How Long To Run The Pump

The two main factors in determining the length of time that the pump should be run during each cycle are the chemical demand and filtration. During the summer months, the chemical demand is at its peak, and since the bathing load is generally higher during this time, the amount of debris in the pool is higher also. This requires that the water be filtered more thoroughly to remove the excess debris. A "rule of thumb" exists which can be used to determine the length of each pumping cycle. For every 10° F of outside air temperature, run the pump 112 hour. For example, if the average maximum air temperature for a month was 100° F, then the pump should be operating for at least 5 hours per day for that month. Since the temperature cannot be accurately predicted each month, this rule should be followed conservatively. It is recommended that the pump run 12 hours per day/during the hottest summer months, and 4-5 hours per day during the winter months, and to varying degrees during the spring and fall. The daily cycle can be divided up into multiple cycles, but each cycle should be no shorter than 4 hours, since this is the minimum time it takes for all of the water in the pool to pass through the filter at least once, and it is also the recommended time between the addition of chemicals and the next water test/or pool use.

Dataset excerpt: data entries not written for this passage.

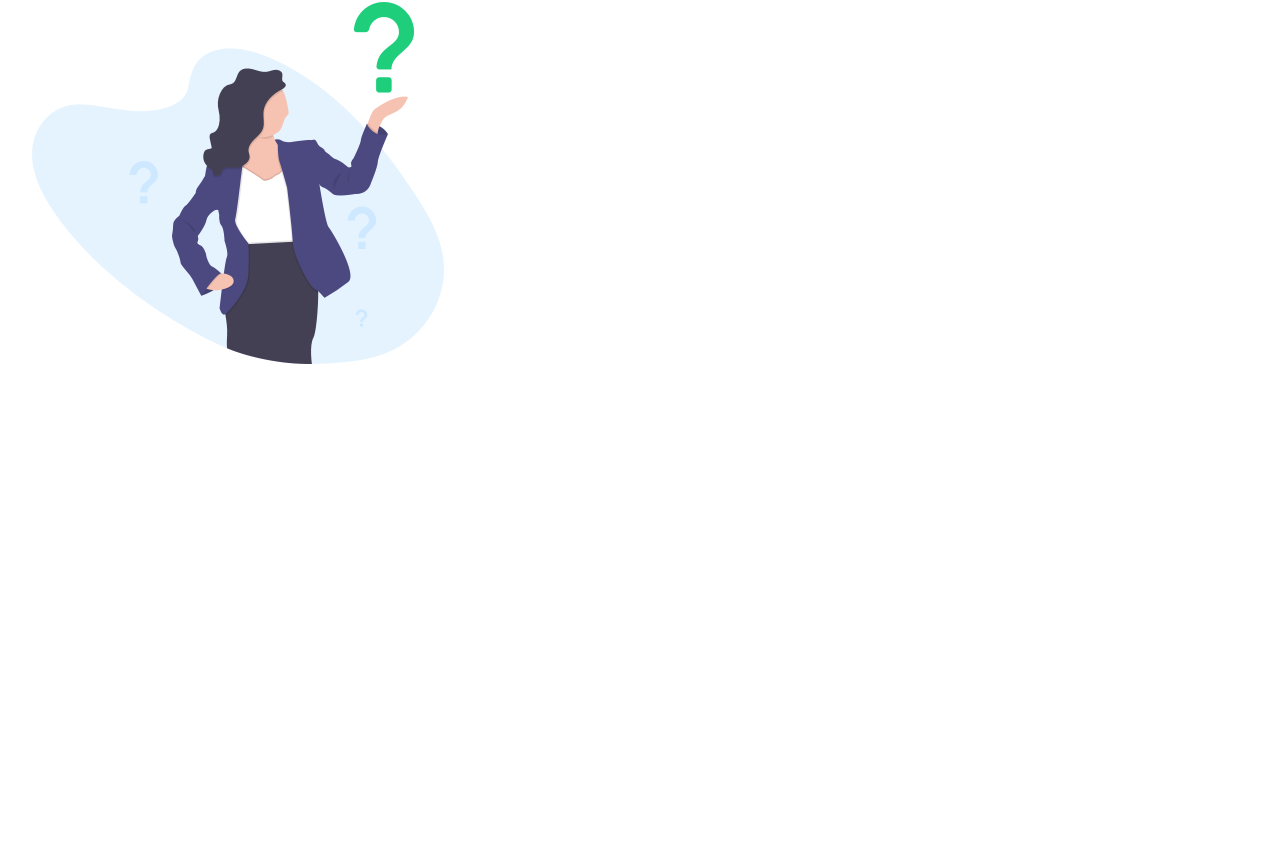
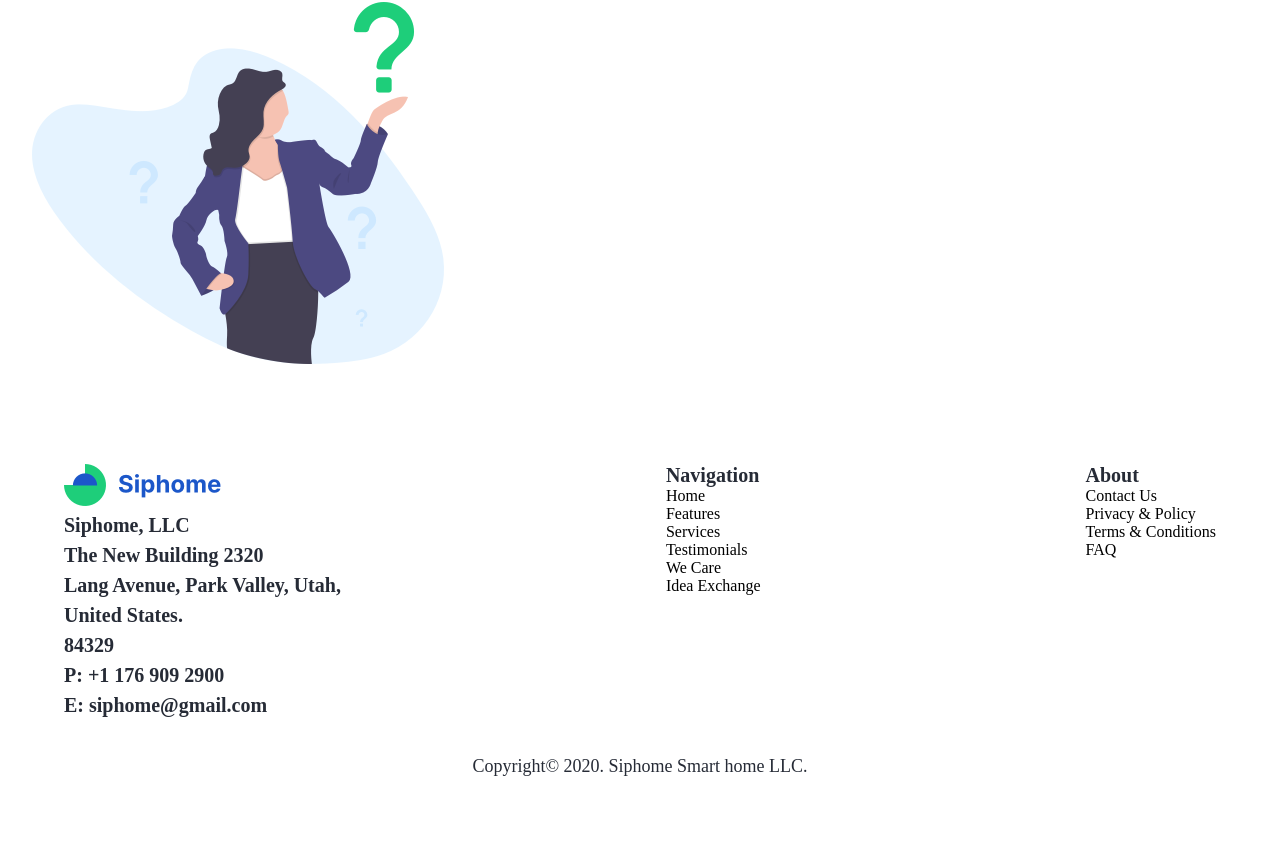
Before and after one commit to RoaaBaniOdeh/siphome-ui, a plain HTML site: page index.html in a window 1280 px wide. Shown: the part 6138-6985 px from the top of the page. Before the commit the page ends 6538 px from the top, so only its background shows below. Drawn offline with Linux system fonts and the light colour scheme.

Commit message:
contact page but not fully done part two

```diff
--- a/index.html
+++ b/index.html
@@ -60,9 +60,9 @@ them.</pre>
         <div class="titleDiv">FEATURES</div>
         <div class="subTitle">Meet Siphome</div>
         <pre class="p-features">
-The most comprehensive smart solution to home maintenance. All it takes
-is a simple and affordable sensor installation by one of our Siphome
-certified technicians.
+          The most comprehensive smart solution to home maintenance. All it takes
+          is a simple and affordable sensor installation by one of our Siphome
+          certified technicians.
         </pre>
         <div class="setPics">
             <img src="img\img\1-1.png" >
@@ -179,7 +179,42 @@ certified technicians.
               </form>
         </div>
     </div>
+    <div class="finalrows">
+        <div class="finalCol">
+        <div>
+            <img src="img\img\logo.png">
+            <div class="aboutCOMP">
+                Siphome, LLC<br>
+                The New Building 2320 <br>
+                Lang Avenue, Park Valley, Utah,<br>
+                United States. <br>
+                84329<br>
+                P: +1 176 909 2900<br>
+                E: siphome@gmail.com</div>
+        </div>
+        <div>
+            <div class="colTitle">Navigation</div>
+            <div>
+                Home<br>
+                Features<br>
+                Services<br>
+                Testimonials<br>
+                We Care<br>
+                Idea Exchange<br>
+            </div>
+        </div>
+        <div>
+            <div class="colTitle">About</div>
+            <div>Contact Us<br>
+                Privacy & Policy<br>
+                Terms & Conditions<br>
+                FAQ<br>
+            </div>
+        </div>
 
+        </div>
+        <div class="lastline">Copyright© 2020. Siphome Smart home LLC.</div>
+    </div>
 
 
 </body>
--- a/style.css
+++ b/style.css
@@ -327,3 +327,51 @@ background-color: rgba(255,255,255, 1);
 .hh{
     opacity: 1;
 }
+
+.finalrows{
+    display: flex;
+    flex-direction: column;
+    padding: 4rem;
+    margin-bottom: 2rem;
+
+}
+.finalCol{
+     display: flex;
+   justify-content: space-between;
+   flex-direction: row;
+  margin-bottom: 2rem;
+}
+.aboutCOMP{
+    opacity: 1;
+color: #262B36;
+font-family: "Inter-Bold";
+font-size: 20px;
+font-weight: 700;
+font-style: normal;
+letter-spacing: 0px;
+text-align: left;
+line-height: 30px;
+}
+
+.colTitle{
+    opacity: 1;
+color: rgba(38,43,54,1);
+font-family: "Inter-Bold";
+font-size: 20px;
+font-weight: 700;
+font-style: normal;
+letter-spacing: 0px;
+text-align: left;
+}
+.lastline{
+  opacity: 1;
+color: rgba(38,43,54,1);
+font-family: "Inter-Regular";
+font-size: 18px;
+font-weight: 400;
+font-style: normal;
+letter-spacing: 0px;
+text-align: center;
+line-height: 28px;
+
+}
```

Before backwashing, it is important that the pump be turned off to avoid damage to the backwash valve mechanism. For filters with a side-mounted, vertical backwash valve, rotate the handle to unlock the valve, push the handle down as far as it will go, and rotate the handle once again to lock the valve in the backwash position. Make sure that the backwash hose is extended to the desired area, and turn on the pump. A large quantity of water and debris will flow out of the hose. Continue until the water which is flowing out of the hose is clear and wait an additional 30 seconds to ensure that the filter is properly cleaned. Turn the pump off and return the valve to the normal filter mode by carrying out the above steps except in reverse order. Once the valve is returned to the filter position, open the air release valve to release trapped air in top of lid or tank tops. Turn the pump on and monitor the pressure gauge for proper operation of the system. If the pump fails to fill with water, or the pressure fails to build to the normal operating value, follow the steps in the "REGAINING PRIME" section below. For filters with a top-or side-mounted rotating backwash valve, the process is similar, but instead of pushing the handle down to backwash and up to filter, the handle of the rotating valve is pushed down and then rotate to the backwash and filter positions, respectively. Once all of the trapped air is released through the air release valve and only water flows out, close this valve.


If the pressure does not rise within I minute, shut the pump off and force water into the system through the skimmer by placing a garden hose into the hole at the bottom of the skimmer which is farthest from the pool and restarting the pump. The water from the garden hose should be enough to flood the pump and restart the system. Be sure to open the manual air relief valve after the pump has regained its prime to release the excess air from the filter.

(559) 635-9637